Homeowners, both new and old, need to keep one common thing in mind when doing any sort of remodeling job: Safety. Safety within the home is not only necessary for the safety of the homeowners, but for the negating of recurrent problems within the home. Most accidents and injuries occur within the home. There are so many miniscule elements that we fail to consider in our everyday lives as a safety threat. A home safety evaluation, also known as a home safety audit, ensures that your home is safe when any negative situation arises.
The first step of this process is to compartmentalize the safety evaluations that you have to conduct. If you were to, for example, inspect the whole home at once, the evaluation would become overwhelming, and likely less accurate. During an inspection, you can choose your focus based upon two sets of criteria. The first criteria is topic. Examples include fire safety, home security, pests/ insects, mold, radon, smoke/carbon monoxide detectors, lead paint, and other miscellaneous inspections, such as asbestos and general toxic materials. The second criteria that can narrow your inspection is room/ special request. Special requests can be anything from a newborn entering the home in the near future, to the arrival of an elederly relative who is planning on living with you.

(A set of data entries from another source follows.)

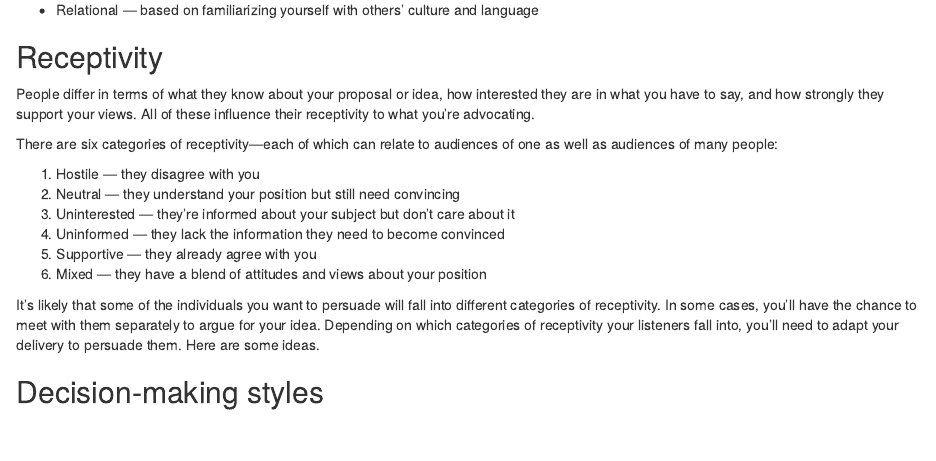
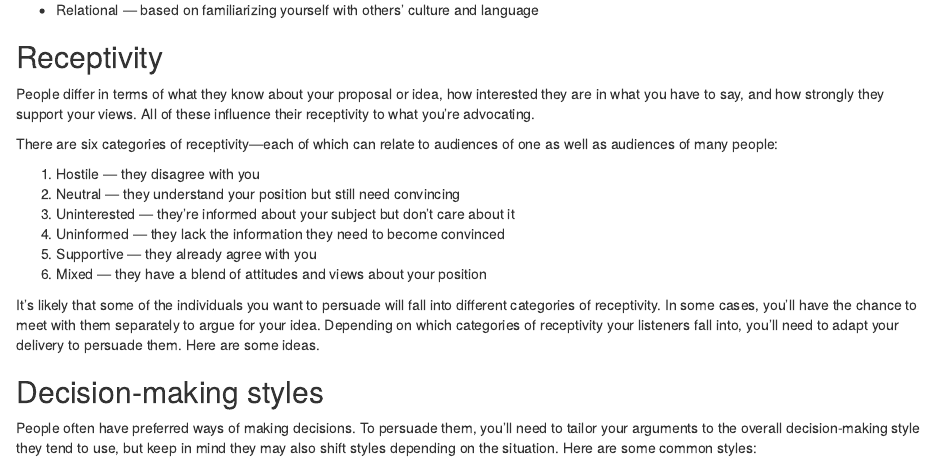
Before and after one commit to DanaeMirel/MyBlog2, an R Markdown document (content/post/2021-03-27-understand-your-audience.Rmd): the page in a window 1100 px wide, from 700 px down. Rendered offline with R 4.5, knitr and Pandoc, with nearby package versions.

Commit message:
undestand audience

```diff
--- a/content/post/2021-03-27-understand-your-audience.Rmd
+++ b/content/post/2021-03-27-understand-your-audience.Rmd
@@ -55,3 +54,5 @@ There are six categories of receptivity—each of which can relate to audiences
 It’s likely that some of the individuals you want to persuade will fall into different categories of receptivity. In some cases, you’ll have the chance to meet with them separately to argue for your idea. Depending on which categories of receptivity your listeners fall into, you’ll need to adapt your delivery to persuade them. Here are some ideas.
 
 ## Decision-making styles
+
+People often have preferred ways of making decisions. To persuade them, you’ll need to tailor your arguments to the overall decision-making style they tend to use, but keep in mind they may also shift styles depending on the situation. Here are some common styles:
```
Also changed, not shown: content/post/2021-03-27-understand-your-audience.Rmd (1 more changed lines).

In terms of inspecting by room, there are different procedures to consider for each space. For example, when completing a bathroom safety evaluation, you must make sure all pipes are free of rust, corrosion, and signs of leakage. In the hallways, you must make sure that there is a carbon monoxide and smoke detector on every floor. In your basement, you must make sure that the home has a solid foundation. In terms of the outside of the house, you must research security and alarm systems to ensure the safety of you and your family. All of these small procedures are monumental in keeping your home safe, and there are many more to consider.
Among all the different types of inspection, and all the different rooms and spaces to evaluate, there is one common thing that all homeowners must have in place: A safety plan. According to FEMA, nearly 60% of Americans do not practice what to do in a disaster and only 39% have an emergency plan. The first step is to consider your family needs. You may need to make specific accommodations for certain family members, from infants to senior citizens. You must next make a disaster supply kit, that can allow you and your family to live for 72 hours through the use of the items within the backpack. Next, you must make sure that you have a proposed route to a destination where you can stay if you are unable to go home. Next, stay connected. Figure out a plan that connects all family members through radio, text, or other methods of communication. Finally, document your plan. Make sure that your family has its plan written down, and practiced.
At Detoma Construction, safety is our number one priority. We are looking to expand into the home safety evaluation sector, and are looking forward to assisting in not only helping build your home, but making sure that all living in it are safe.